TASK STATEMENT: Repeat each record that follows, keeping it identical.

-------- SOURCE INFORMATION --------

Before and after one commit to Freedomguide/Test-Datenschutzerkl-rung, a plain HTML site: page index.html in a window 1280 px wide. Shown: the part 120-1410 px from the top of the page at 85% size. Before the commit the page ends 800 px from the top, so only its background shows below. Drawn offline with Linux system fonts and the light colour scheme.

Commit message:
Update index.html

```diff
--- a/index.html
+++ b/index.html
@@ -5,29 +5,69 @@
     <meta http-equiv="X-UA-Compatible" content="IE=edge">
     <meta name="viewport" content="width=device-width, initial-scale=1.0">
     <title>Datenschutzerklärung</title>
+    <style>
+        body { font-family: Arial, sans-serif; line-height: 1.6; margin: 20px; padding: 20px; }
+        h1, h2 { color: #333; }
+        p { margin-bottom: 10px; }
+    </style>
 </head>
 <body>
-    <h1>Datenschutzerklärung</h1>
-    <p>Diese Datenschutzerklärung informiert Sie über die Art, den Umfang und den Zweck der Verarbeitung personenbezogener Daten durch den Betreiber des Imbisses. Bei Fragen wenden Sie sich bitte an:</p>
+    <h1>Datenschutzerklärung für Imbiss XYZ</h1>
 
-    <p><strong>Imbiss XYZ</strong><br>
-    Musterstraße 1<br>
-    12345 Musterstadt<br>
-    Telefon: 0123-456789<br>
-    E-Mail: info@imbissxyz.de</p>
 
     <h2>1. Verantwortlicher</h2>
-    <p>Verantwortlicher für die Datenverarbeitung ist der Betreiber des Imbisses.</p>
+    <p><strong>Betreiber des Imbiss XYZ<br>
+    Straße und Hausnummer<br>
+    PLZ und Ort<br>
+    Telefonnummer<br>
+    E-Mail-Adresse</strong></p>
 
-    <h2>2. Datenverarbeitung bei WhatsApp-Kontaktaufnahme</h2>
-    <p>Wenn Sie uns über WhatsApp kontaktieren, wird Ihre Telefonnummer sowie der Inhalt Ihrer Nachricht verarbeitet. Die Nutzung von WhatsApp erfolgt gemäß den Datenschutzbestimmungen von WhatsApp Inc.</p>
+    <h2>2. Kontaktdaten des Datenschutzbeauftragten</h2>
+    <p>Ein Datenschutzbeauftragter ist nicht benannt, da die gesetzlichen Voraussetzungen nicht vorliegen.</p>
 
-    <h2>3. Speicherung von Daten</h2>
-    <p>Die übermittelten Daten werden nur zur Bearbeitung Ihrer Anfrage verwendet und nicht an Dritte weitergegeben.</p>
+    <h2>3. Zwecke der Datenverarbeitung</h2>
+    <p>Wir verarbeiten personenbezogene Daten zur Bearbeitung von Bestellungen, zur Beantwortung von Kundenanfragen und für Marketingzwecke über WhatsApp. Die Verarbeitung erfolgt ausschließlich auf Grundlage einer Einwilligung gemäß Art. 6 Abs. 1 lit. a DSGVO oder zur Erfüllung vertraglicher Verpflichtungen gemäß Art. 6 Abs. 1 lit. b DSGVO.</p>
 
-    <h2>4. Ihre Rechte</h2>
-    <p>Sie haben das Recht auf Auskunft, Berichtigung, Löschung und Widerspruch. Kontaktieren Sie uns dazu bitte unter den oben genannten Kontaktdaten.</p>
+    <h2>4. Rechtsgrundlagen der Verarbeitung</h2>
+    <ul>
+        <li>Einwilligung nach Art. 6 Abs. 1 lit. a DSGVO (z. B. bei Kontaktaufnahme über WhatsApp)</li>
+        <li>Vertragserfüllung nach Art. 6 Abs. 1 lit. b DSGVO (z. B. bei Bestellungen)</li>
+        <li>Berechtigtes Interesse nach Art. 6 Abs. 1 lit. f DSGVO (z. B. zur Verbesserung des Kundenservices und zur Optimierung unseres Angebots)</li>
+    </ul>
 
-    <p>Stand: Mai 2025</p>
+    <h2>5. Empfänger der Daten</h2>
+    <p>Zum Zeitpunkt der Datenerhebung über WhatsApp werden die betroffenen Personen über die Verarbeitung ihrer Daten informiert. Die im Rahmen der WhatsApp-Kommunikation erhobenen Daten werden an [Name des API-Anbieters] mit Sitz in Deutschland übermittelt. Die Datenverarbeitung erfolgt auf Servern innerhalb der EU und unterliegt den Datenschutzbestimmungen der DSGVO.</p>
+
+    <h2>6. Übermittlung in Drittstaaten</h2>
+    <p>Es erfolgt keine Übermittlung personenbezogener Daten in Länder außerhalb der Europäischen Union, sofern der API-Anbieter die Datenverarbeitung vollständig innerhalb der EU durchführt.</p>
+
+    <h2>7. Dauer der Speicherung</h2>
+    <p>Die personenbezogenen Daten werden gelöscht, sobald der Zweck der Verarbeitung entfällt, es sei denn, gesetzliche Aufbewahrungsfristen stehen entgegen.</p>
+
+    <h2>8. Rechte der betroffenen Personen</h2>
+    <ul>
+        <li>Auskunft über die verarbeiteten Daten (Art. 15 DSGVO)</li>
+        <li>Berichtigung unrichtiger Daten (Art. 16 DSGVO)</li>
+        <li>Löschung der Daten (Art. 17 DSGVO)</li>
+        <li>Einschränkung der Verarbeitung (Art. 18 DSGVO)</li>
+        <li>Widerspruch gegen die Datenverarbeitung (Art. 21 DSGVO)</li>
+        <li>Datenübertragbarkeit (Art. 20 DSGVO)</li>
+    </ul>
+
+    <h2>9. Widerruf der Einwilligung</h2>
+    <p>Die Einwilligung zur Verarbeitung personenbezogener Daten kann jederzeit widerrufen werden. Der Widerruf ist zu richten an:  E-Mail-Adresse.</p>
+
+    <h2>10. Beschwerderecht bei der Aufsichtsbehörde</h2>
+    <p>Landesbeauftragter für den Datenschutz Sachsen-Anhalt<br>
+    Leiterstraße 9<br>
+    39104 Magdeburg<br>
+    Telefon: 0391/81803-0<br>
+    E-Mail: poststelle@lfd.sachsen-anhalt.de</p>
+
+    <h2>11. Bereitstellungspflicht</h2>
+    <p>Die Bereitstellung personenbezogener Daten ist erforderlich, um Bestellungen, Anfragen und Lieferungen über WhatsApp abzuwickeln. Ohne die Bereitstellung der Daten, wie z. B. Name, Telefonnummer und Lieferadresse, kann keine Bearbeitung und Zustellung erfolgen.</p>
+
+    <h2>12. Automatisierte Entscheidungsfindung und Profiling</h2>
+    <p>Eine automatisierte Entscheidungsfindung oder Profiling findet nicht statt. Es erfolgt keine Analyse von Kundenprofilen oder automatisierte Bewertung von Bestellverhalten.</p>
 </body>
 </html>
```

--------

RESPONSE FOR THIS EXERCISE:
Before and after one commit to Freedomguide/Test-Datenschutzerkl-rung, a plain HTML site: page index.html in a window 1280 px wide. Shown: the part 120-1410 px from the top of the page at 85% size. Before the commit the page ends 800 px from the top, so only its background shows below. Drawn offline with Linux system fonts and the light colour scheme.

Commit message:
Update index.html

```diff
--- a/index.html
+++ b/index.html
@@ -5,29 +5,69 @@
     <meta http-equiv="X-UA-Compatible" content="IE=edge">
     <meta name="viewport" content="width=device-width, initial-scale=1.0">
     <title>Datenschutzerklärung</title>
+    <style>
+        body { font-family: Arial, sans-serif; line-height: 1.6; margin: 20px; padding: 20px; }
+        h1, h2 { color: #333; }
+        p { margin-bottom: 10px; }
+    </style>
 </head>
 <body>
-    <h1>Datenschutzerklärung</h1>
-    <p>Diese Datenschutzerklärung informiert Sie über die Art, den Umfang und den Zweck der Verarbeitung personenbezogener Daten durch den Betreiber des Imbisses. Bei Fragen wenden Sie sich bitte an:</p>
+    <h1>Datenschutzerklärung für Imbiss XYZ</h1>
 
-    <p><strong>Imbiss XYZ</strong><br>
-    Musterstraße 1<br>
-    12345 Musterstadt<br>
-    Telefon: 0123-456789<br>
-    E-Mail: info@imbissxyz.de</p>
 
     <h2>1. Verantwortlicher</h2>
-    <p>Verantwortlicher für die Datenverarbeitung ist der Betreiber des Imbisses.</p>
+    <p><strong>Betreiber des Imbiss XYZ<br>
+    Straße und Hausnummer<br>
+    PLZ und Ort<br>
+    Telefonnummer<br>
+    E-Mail-Adresse</strong></p>
 
-    <h2>2. Datenverarbeitung bei WhatsApp-Kontaktaufnahme</h2>
-    <p>Wenn Sie uns über WhatsApp kontaktieren, wird Ihre Telefonnummer sowie der Inhalt Ihrer Nachricht verarbeitet. Die Nutzung von WhatsApp erfolgt gemäß den Datenschutzbestimmungen von WhatsApp Inc.</p>
+    <h2>2. Kontaktdaten des Datenschutzbeauftragten</h2>
+    <p>Ein Datenschutzbeauftragter ist nicht benannt, da die gesetzlichen Voraussetzungen nicht vorliegen.</p>
 
-    <h2>3. Speicherung von Daten</h2>
-    <p>Die übermittelten Daten werden nur zur Bearbeitung Ihrer Anfrage verwendet und nicht an Dritte weitergegeben.</p>
+    <h2>3. Zwecke der Datenverarbeitung</h2>
+    <p>Wir verarbeiten personenbezogene Daten zur Bearbeitung von Bestellungen, zur Beantwortung von Kundenanfragen und für Marketingzwecke über WhatsApp. Die Verarbeitung erfolgt ausschließlich auf Grundlage einer Einwilligung gemäß Art. 6 Abs. 1 lit. a DSGVO oder zur Erfüllung vertraglicher Verpflichtungen gemäß Art. 6 Abs. 1 lit. b DSGVO.</p>
 
-    <h2>4. Ihre Rechte</h2>
-    <p>Sie haben das Recht auf Auskunft, Berichtigung, Löschung und Widerspruch. Kontaktieren Sie uns dazu bitte unter den oben genannten Kontaktdaten.</p>
+    <h2>4. Rechtsgrundlagen der Verarbeitung</h2>
+    <ul>
+        <li>Einwilligung nach Art. 6 Abs. 1 lit. a DSGVO (z. B. bei Kontaktaufnahme über WhatsApp)</li>
+        <li>Vertragserfüllung nach Art. 6 Abs. 1 lit. b DSGVO (z. B. bei Bestellungen)</li>
+        <li>Berechtigtes Interesse nach Art. 6 Abs. 1 lit. f DSGVO (z. B. zur Verbesserung des Kundenservices und zur Optimierung unseres Angebots)</li>
+    </ul>
 
-    <p>Stand: Mai 2025</p>
+    <h2>5. Empfänger der Daten</h2>
+    <p>Zum Zeitpunkt der Datenerhebung über WhatsApp werden die betroffenen Personen über die Verarbeitung ihrer Daten informiert. Die im Rahmen der WhatsApp-Kommunikation erhobenen Daten werden an [Name des API-Anbieters] mit Sitz in Deutschland übermittelt. Die Datenverarbeitung erfolgt auf Servern innerhalb der EU und unterliegt den Datenschutzbestimmungen der DSGVO.</p>
+
+    <h2>6. Übermittlung in Drittstaaten</h2>
+    <p>Es erfolgt keine Übermittlung personenbezogener Daten in Länder außerhalb der Europäischen Union, sofern der API-Anbieter die Datenverarbeitung vollständig innerhalb der EU durchführt.</p>
+
+    <h2>7. Dauer der Speicherung</h2>
+    <p>Die personenbezogenen Daten werden gelöscht, sobald der Zweck der Verarbeitung entfällt, es sei denn, gesetzliche Aufbewahrungsfristen stehen entgegen.</p>
+
+    <h2>8. Rechte der betroffenen Personen</h2>
+    <ul>
+        <li>Auskunft über die verarbeiteten Daten (Art. 15 DSGVO)</li>
+        <li>Berichtigung unrichtiger Daten (Art. 16 DSGVO)</li>
+        <li>Löschung der Daten (Art. 17 DSGVO)</li>
+        <li>Einschränkung der Verarbeitung (Art. 18 DSGVO)</li>
+        <li>Widerspruch gegen die Datenverarbeitung (Art. 21 DSGVO)</li>
+        <li>Datenübertragbarkeit (Art. 20 DSGVO)</li>
+    </ul>
+
+    <h2>9. Widerruf der Einwilligung</h2>
+    <p>Die Einwilligung zur Verarbeitung personenbezogener Daten kann jederzeit widerrufen werden. Der Widerruf ist zu richten an:  E-Mail-Adresse.</p>
+
+    <h2>10. Beschwerderecht bei der Aufsichtsbehörde</h2>
+    <p>Landesbeauftragter für den Datenschutz Sachsen-Anhalt<br>
+    Leiterstraße 9<br>
+    39104 Magdeburg<br>
+    Telefon: 0391/81803-0<br>
+    E-Mail: poststelle@lfd.sachsen-anhalt.de</p>
+
+    <h2>11. Bereitstellungspflicht</h2>
+    <p>Die Bereitstellung personenbezogener Daten ist erforderlich, um Bestellungen, Anfragen und Lieferungen über WhatsApp abzuwickeln. Ohne die Bereitstellung der Daten, wie z. B. Name, Telefonnummer und Lieferadresse, kann keine Bearbeitung und Zustellung erfolgen.</p>
+
+    <h2>12. Automatisierte Entscheidungsfindung und Profiling</h2>
+    <p>Eine automatisierte Entscheidungsfindung oder Profiling findet nicht statt. Es erfolgt keine Analyse von Kundenprofilen oder automatisierte Bewertung von Bestellverhalten.</p>
 </body>
 </html>
```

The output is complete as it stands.